"They should get news to the reader," says Talese, "in a voice of reason and calm. That's what the public wants." She laments that in the past readers had many critics they could turn to for consistent, reliable commentary. Today those critics are few. "I actually heard one book review editor say that she saw herself as 'a gatekeeper of culture.' Can you imagine that? Gatekeeper? Too many think of themselves in those terms. That's the sort of arrogance that poisons the review business."
"Twenty-five years ago, readers followed the work of reviewers they trusted and admired," says Counterpoint's Shoemaker. "Today, it's not uncommon to discover that more than half the reviews you read are by people you've never heard of, with no apparent credentials." That may explain, he says, why a book can get a great review and still sink like a stone.

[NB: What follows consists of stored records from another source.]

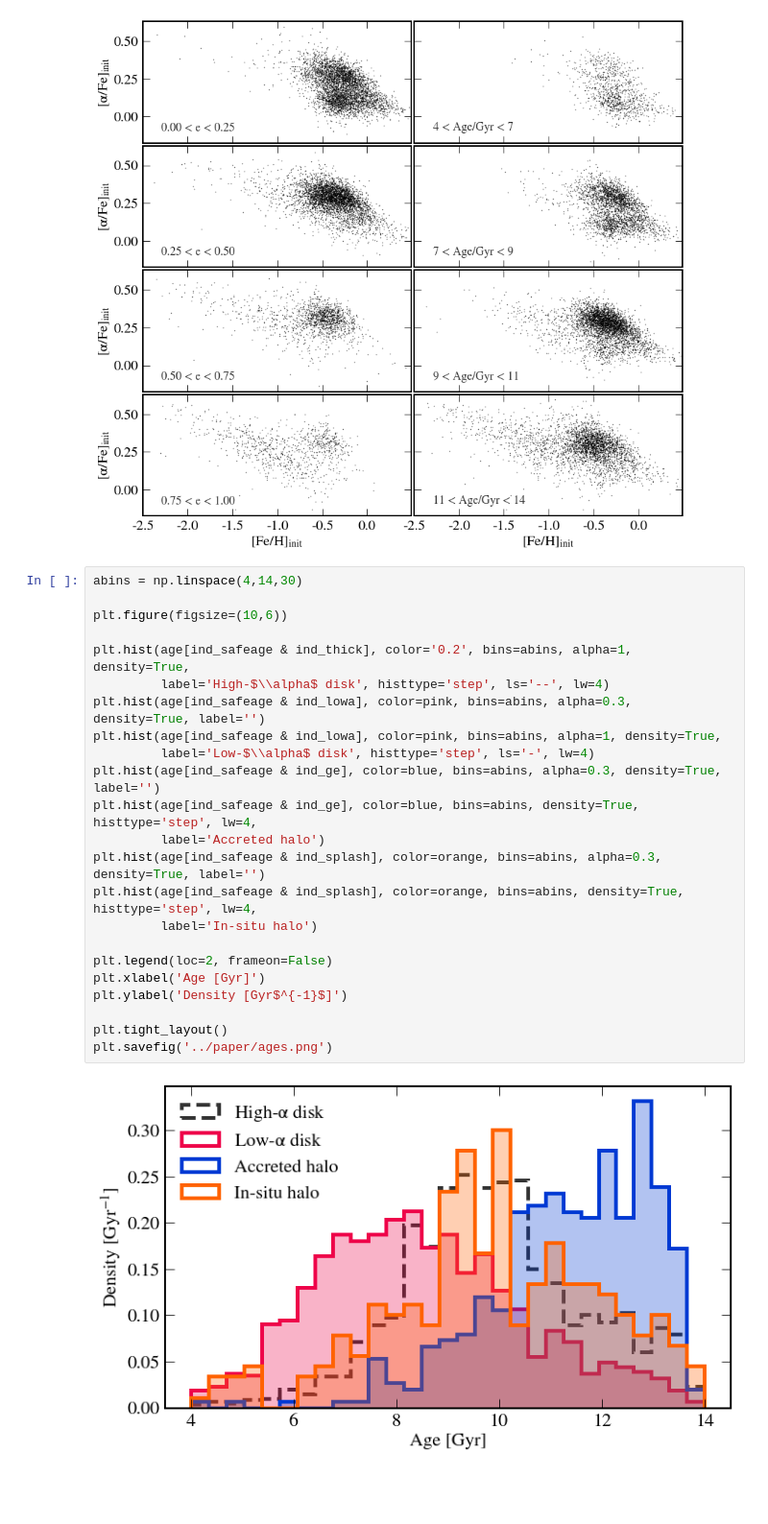
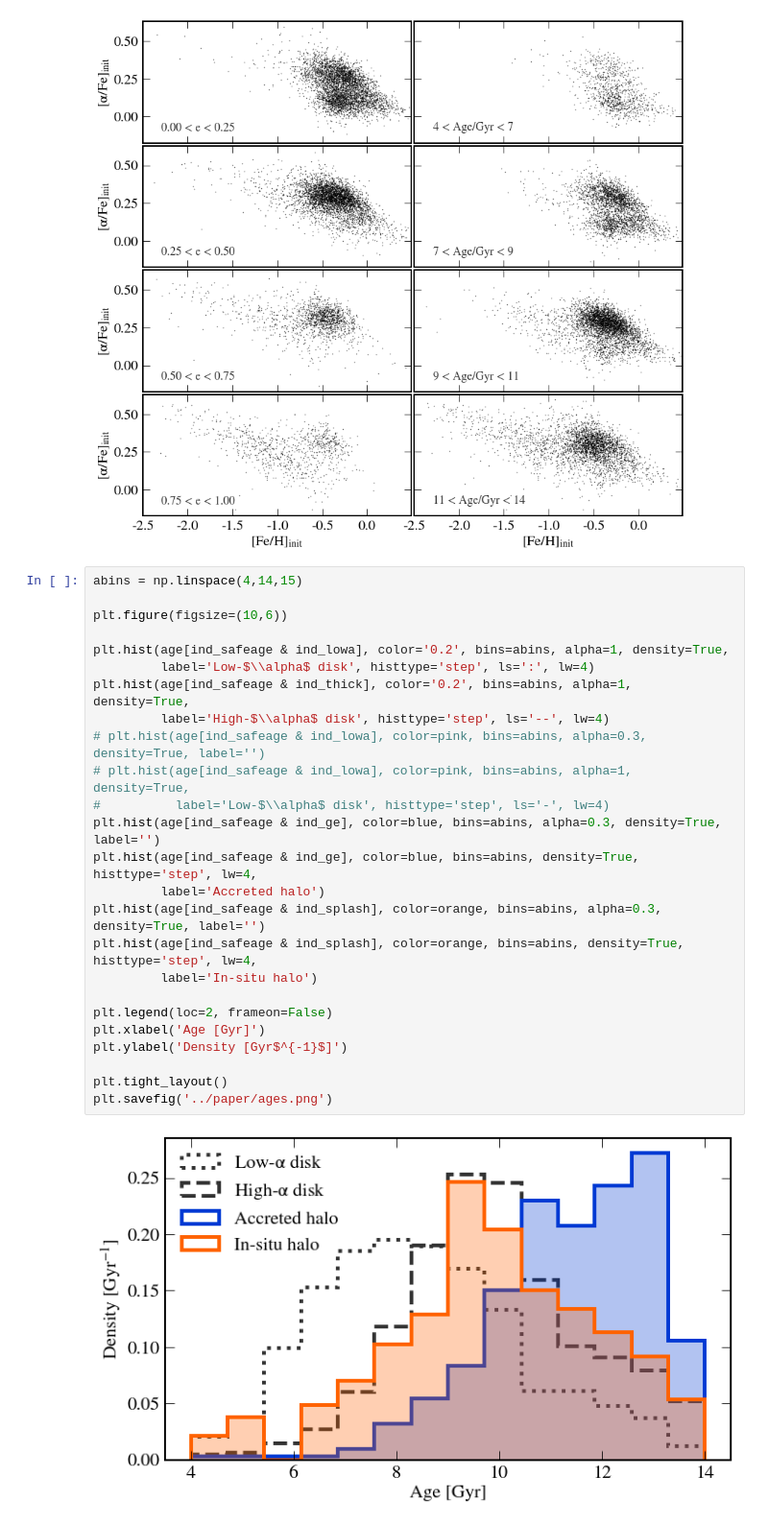
Before and after one commit to abonaca/mw_timing, a Jupyter notebook: notebooks/paper_figures.ipynb, the cells around one changed output. Shown at 96% size. Saved outputs shown, nothing was run; the diff lists cells and outputs as text; blank space fills up the shorter version.

```diff
--- a/notebooks/paper_figures.ipynb
+++ b/notebooks/paper_figures.ipynb
@@ -187,27 +228,29 @@ plt.savefig('../paper/afeh_eccen_age.png')
 # %% [output]
 [figure]
 # %%
-abins = np.linspace(4,14,30)
+abins = np.linspace(4,14,15)
 
 plt.figure(figsize=(10,6))
 
+plt.hist(age[ind_safeage & ind_lowa], color='0.2', bins=abins, alpha=1, density=True,
+         label='Low-$\\alpha$ disk', histtype='step', ls=':', lw=4)
 plt.hist(age[ind_safeage & ind_thick], color='0.2', bins=abins, alpha=1, density=True,
          label='High-$\\alpha$ disk', histtype='step', ls='--', lw=4)
-plt.hist(age[ind_safeage & ind_lowa], color=pink, bins=abins, alpha=0.3, density=True, label='')
-plt.hist(age[ind_safeage & ind_lowa], color=pink, bins=abins, alpha=1, density=True,
-         label='Low-$\\alpha$ disk', histtype='step', ls='-', lw=4)
+# plt.hist(age[ind_safeage & ind_lowa], color=pink, bins=abins, alpha=0.3, density=True, label='')
+# plt.hist(age[ind_safeage & ind_lowa], color=pink, bins=abins, alpha=1, density=True,
+#          label='Low-$\\alpha$ disk', histtype='step', ls='-', lw=4)
 plt.hist(age[ind_safeage & ind_ge], color=blue, bins=abins, alpha=0.3, density=True, label='')
 plt.hist(age[ind_safeage & ind_ge], color=blue, bins=abins, density=True, histtype='step', lw=4,
          label='Accreted halo')
 plt.hist(age[ind_safeage & ind_splash], color=orange, bins=abins, alpha=0.3, density=True, label='')
 plt.hist(age[ind_safeage & ind_splash], color=orange, bins=abins, density=True, histtype='step', lw=4,
          label='In-situ halo')
 
 plt.legend(loc=2, frameon=False)
 plt.xlabel('Age [Gyr]')
 plt.ylabel('Density [Gyr$^{-1}$]')
 
 plt.tight_layout()
 plt.savefig('../paper/ages.png')
 # %% [output]
-[figure, old version]
+[figure, new version]
```
Also changed, not shown: parts of 2 cells of this notebook.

The public has no faith in the endorsement. "This town," says Shoemaker referring to Washington, "happens to be blessed with three or four reviewers who are trusted and who do their homework. That just isn't the case in the rest of the country."
"I like it when writers on staff at The Post review books," says Random House's Kate Medina, editor of Robert Coles and Alice Walker. "I like to know that what I'm reading is reliable."
It's the shoddiness of many review organs that worries publishers. Assignments that bespeak a lack of judgment. Clunky retellings that make novels seem tedious or give the plot away. Self-indulgent pieces that end up telling you more about the reviewer than about the book. Mean-spirited screeds by those who begrudge a certain kind of success. "And the fact that they're so seldom edited!" says Talese.
The State of the Art
Everyone agrees that no one review can kill a book. But a reviewer who falls in love with a book can make an enormous difference. It happened in 1973 when John Updike fell in love with Fear of Flying, by then unknown Erica Jong. It happened in 1984 when the late Reid Beddow, an assistant editor at Book World, fell in love with an Annapolis businessman's novel published by the Naval Institute Press: its name, The Hunt for Red October; its author, Tom Clancy. And it happened in 1994 when Jonathan Yardley fell in love with an obscure memoir about Savannah, John Berendt's Midnight in the Garden of Good and Evil, which still lingers on bestseller lists.
"The hardest thing we publishers face is getting the word over the wall," says Talese. "The noise level created by the electronic media is so high. But every once in a while you read a truly talented writer addressing a book intelligently, and that makes it all worthwhile. Even if the review is critical." What should be everyone's goal, she says, is the support of good writing, and the promotion of print in the face of all its attendant competition. "Newspapers that cut back on book review sections end up shooting themselves in the foot," Talese says. "Readers of print end up not getting enough information about print."
But the most important thing about the book review industry, according to agent Sagalyn, is the one thing that hasn't changed at all in the past 25 years: its staunch impermeability. "The medium is a wonderfully untarnished part of the publishing process. In my experience, no amount of PR seems to have an effect on how a review will turn out." And that -- between you, me, and the lamp-post -- is as it should be.
Marie Arana-Ward, deputy editor of Book World, was formerly vice president and senior editor at Simon & Schuster and Harcourt Brace Jovanovich. She can be reached at firstname.lastname@example.org.
© Copyright 1997 The Washington Post Company